▸ **Your objective**
Without the pictures, give every record again exactly.
(Beginning of Records shown)
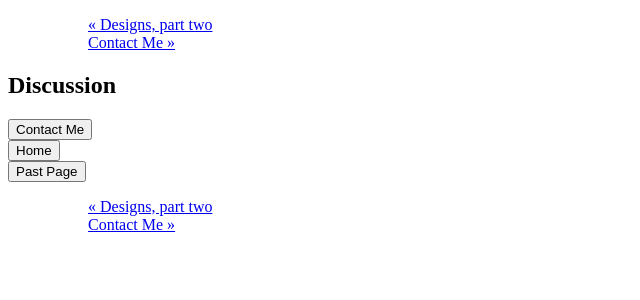
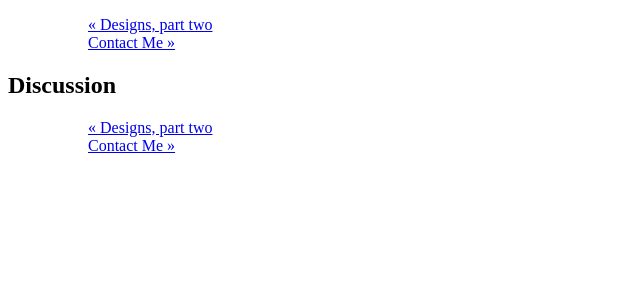
Before and after one commit to trebor2/trebor2.github.io, a Jekyll site: the page built from _posts/2016-11-12-discussion.md, in a window 1280 px wide. Shown: the top 300 px of the page, without its empty margins (0-640 px from the left). Built offline with Jekyll 4.4.1, drawn with Linux system fonts in a browser that asks for light colours.

Commit message:
Update 2016-11-12-discussion.md

```diff
--- a/_posts/2016-11-12-discussion.md
+++ b/_posts/2016-11-12-discussion.md
@@ -4,8 +4,3 @@ title: Discussion
 date: 2016-11-12
 ---
 # Discussion
-
-
-<div class="button"><a href="//trebor2.github.io/contact.html"><input type="submit" id="Contact Me" value="Contact Me"/></a></div>
-<div class="button3"><a href="//trebor2.github.io/index.html"><input type="submit" id="Home" value="Home"/></a></div>
-<div class="button2"><a href="//trebor2.github.io/part-two.html"><input type="submit" id="Past Page" value="Past Page"/></a></div>
```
(End of Records shown)
▸ **Answer to this task**
Before and after one commit to trebor2/trebor2.github.io, a Jekyll site: the page built from _posts/2016-11-12-discussion.md, in a window 1280 px wide. Shown: the top 300 px of the page, without its empty margins (0-640 px from the left). Built offline with Jekyll 4.4.1, drawn with Linux system fonts in a browser that asks for light colours.

Commit message:
Update 2016-11-12-discussion.md

```diff
--- a/_posts/2016-11-12-discussion.md
+++ b/_posts/2016-11-12-discussion.md
@@ -4,8 +4,3 @@ title: Discussion
 date: 2016-11-12
 ---
 # Discussion
-
-
-<div class="button"><a href="//trebor2.github.io/contact.html"><input type="submit" id="Contact Me" value="Contact Me"/></a></div>
-<div class="button3"><a href="//trebor2.github.io/index.html"><input type="submit" id="Home" value="Home"/></a></div>
-<div class="button2"><a href="//trebor2.github.io/part-two.html"><input type="submit" id="Past Page" value="Past Page"/></a></div>
```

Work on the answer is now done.